Three explosions boomed at a Taleban position called Que Tutakhan, located in the hills overlooking Bagram Airport some 29-40 km north of Kabul. Two plumes of black smoke rose from the hills, a strategic lookout for the Taleban to monitor activity at the airport. Despite more strikes against front-line Taleban positions, opposition forces dismissed the US bombing as ineffective and Afghan leaders meeting to discuss replacing the hard-line regime called for the air war to be abandoned. UN spokeswoman Stephanie Bunker said that US cluster bombs had killed eight people outright when they hit a village in the west of the country on Monday night, and that another had been killed later after picking up a bomb. The controversial weapon scatters hundreds of fist-sized high-explosive bomblets over its target, some of which explode on impact and some of which lie on the ground like anti-personnel mines to explode if disturbed.

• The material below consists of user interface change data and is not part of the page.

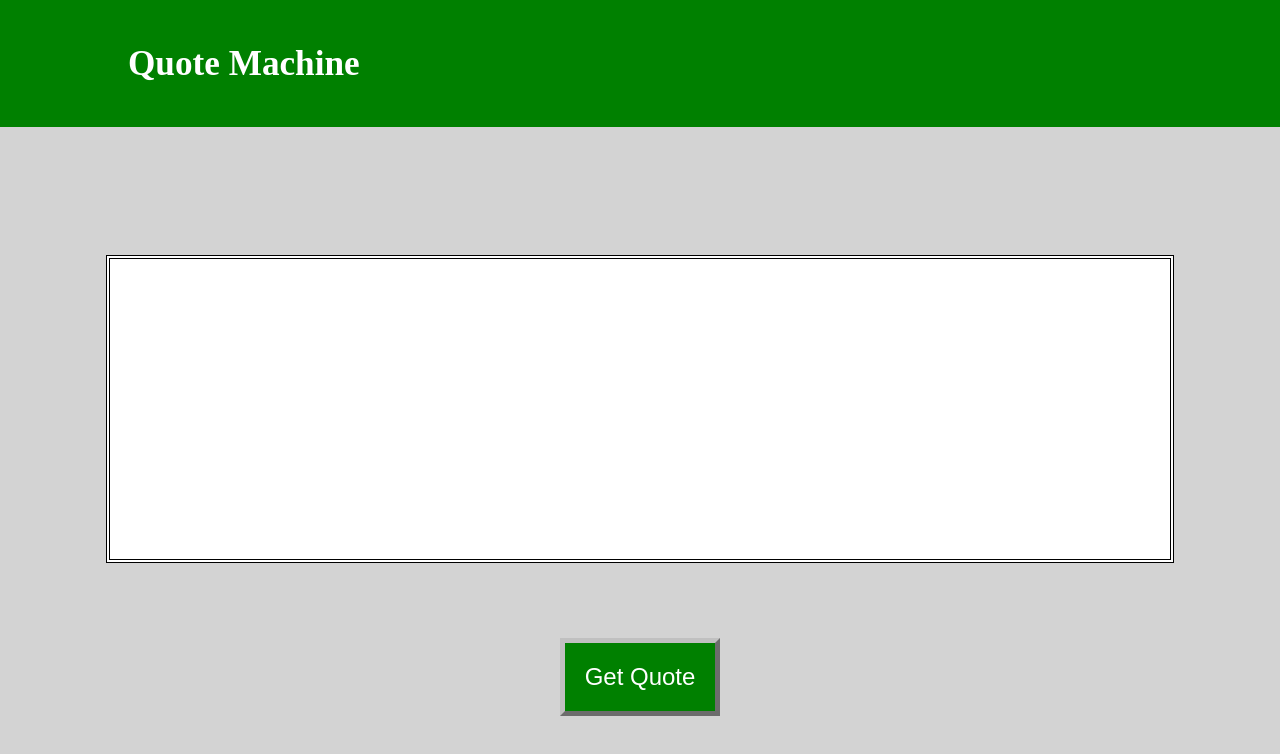
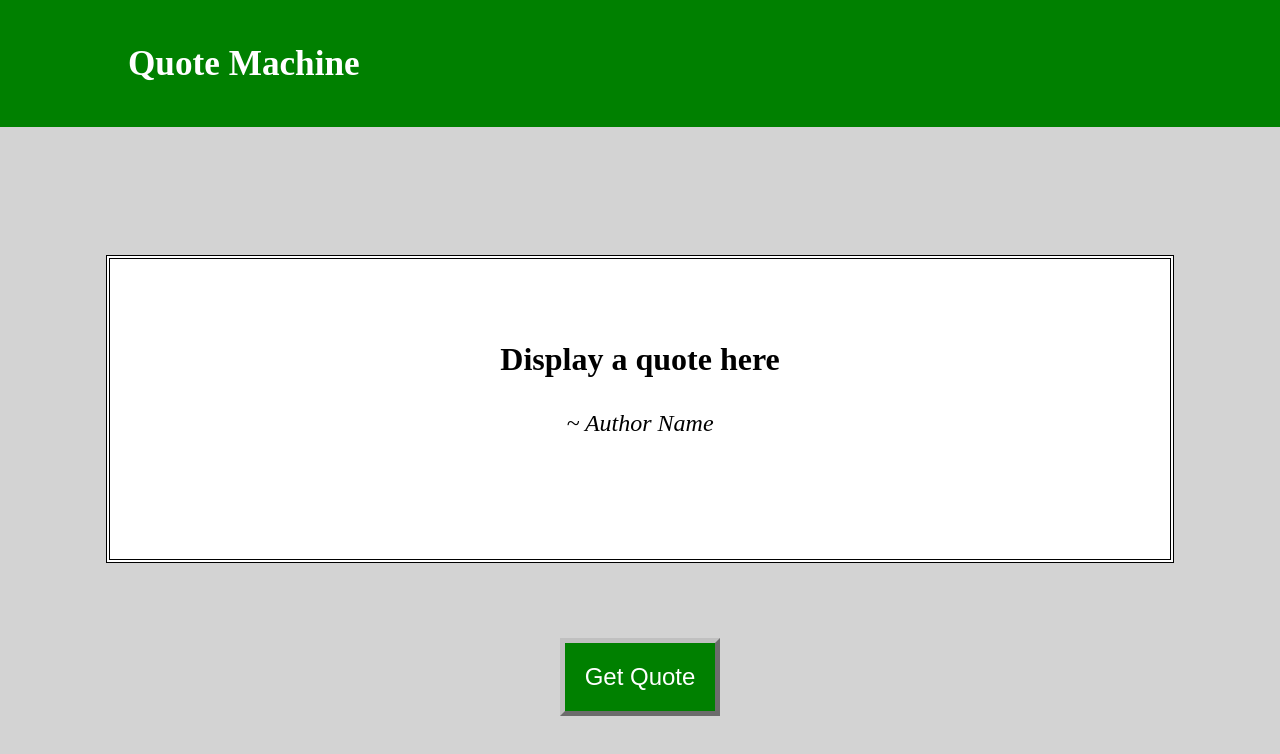
Before and after one commit to codeslo/quote_machine, a plain HTML site: page index.html in a window 1280 px wide. Drawn offline with Linux system fonts and the light colour scheme.

Commit message:
setting up for class

```diff
--- a/index.html
+++ b/index.html
@@ -16,14 +16,16 @@
     </header>
     <container>
         <div class="display-box">
-            <p class="quote-text" id="quote-text"></p>
-            <p class="quote-author" id="quote-author"></p>
+            <p class="quote-text" id="quote-text">Display a quote here</p>
+            <p class="quote-author" id="quote-author">Author Name</p>
         </div>
         <div class="button-div">
-            <button class="quote-button" onclick="newQuote()">Get Quote</button>
+            <button class="quote-button">Get Quote</button>
         </div>
     </container>
-    <script src="main.js"></script>
+
+
+
 </body>
 
 </html>
--- a/main.js
+++ b/main.js
@@ -25,6 +25,8 @@ const quoteArray = [
     }
 ];
 
+let lastQuote = null;
+
 
 function getQuote() {
     // get a random quote from the quote array
@@ -42,7 +44,7 @@ function getQuote() {
 function newQuote() {
     // calls getQuote and changes display to show it
 
-    console.log('You clicked the button!');
+
 
 }
 
--- a/style.css
+++ b/style.css
@@ -38,6 +38,10 @@ header {
     font-style: italic;
 }
 
+.quote-author::before {
+    content: "~ ";
+}
+
 .button-div {
     text-align: center;
     padding: 75px;
```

A Taleban spokesman said the bombs had been used again on front-line militia positions overnight. Bunker said staff from the UN Mine Action Program had been to the village — which she identified as Shakar Qala — after Monday’s attack. “They reported that eight civilians were killed directly in the attack and that one civilian was killed — as happens in these cases — when he went to look at the object, touched it and it blew up,” she said. “They have determined there were 45 homes in that village, 20 of the homes were partially or completely destroyed in the attack.” She said the population had since been evacuated.
A US defense official confirmed that American jets had used cluster bombs near the village, which is on the outskirts of the western city of Herat. Some aid agencies and demining groups have called for the use of cluster bombs, which are designed for use against concentrations of troops and vehicles, to be banned because of the danger they pose to civilians. US forces this week began using the weapon as they intensified their raids on Taleban positions in the hope of clearing the way for ground assaults by the opposition Northern Alliance.
How the small but potentially ferocious Northern Alliance will capitalize on the US bombardment remained unclear. Opposition forces plan to cut Taleban supply lines from Kabul to Mazar-e-Sharif, a senior commander said yesterday. The alliance has threatened to advance on Kabul but not move into the city until a post-Taleban solution has been worked out. Bush has warned of a long war to force the Taleban to surrender Osama Bin Laden and his Al-Qaeda network of radicals, who are suspected of carrying out attacks on US targets — including the Sept. 11 kamikaze attacks in hijacked jets that killed more than 5,000 people and a spate of letters laced with anthrax which have killed three. But after 18 days of airstrikes — and at least one commando raid — the most visible result of the US-led campaign has been a flood of refugees bringing harrowing tales of civilian casualties to Afghanistan’s borders. The head of the International Committee for the Red Cross Jakob Kellenberger warned yesterday that civilian deaths were mounting.
Copyright © 2001 ArabNews, Fair Use for Educational and Research Purposes Only, All Rights Reserved
-- Robert Riggs (firstname.lastname@example.org), October 26, 2001.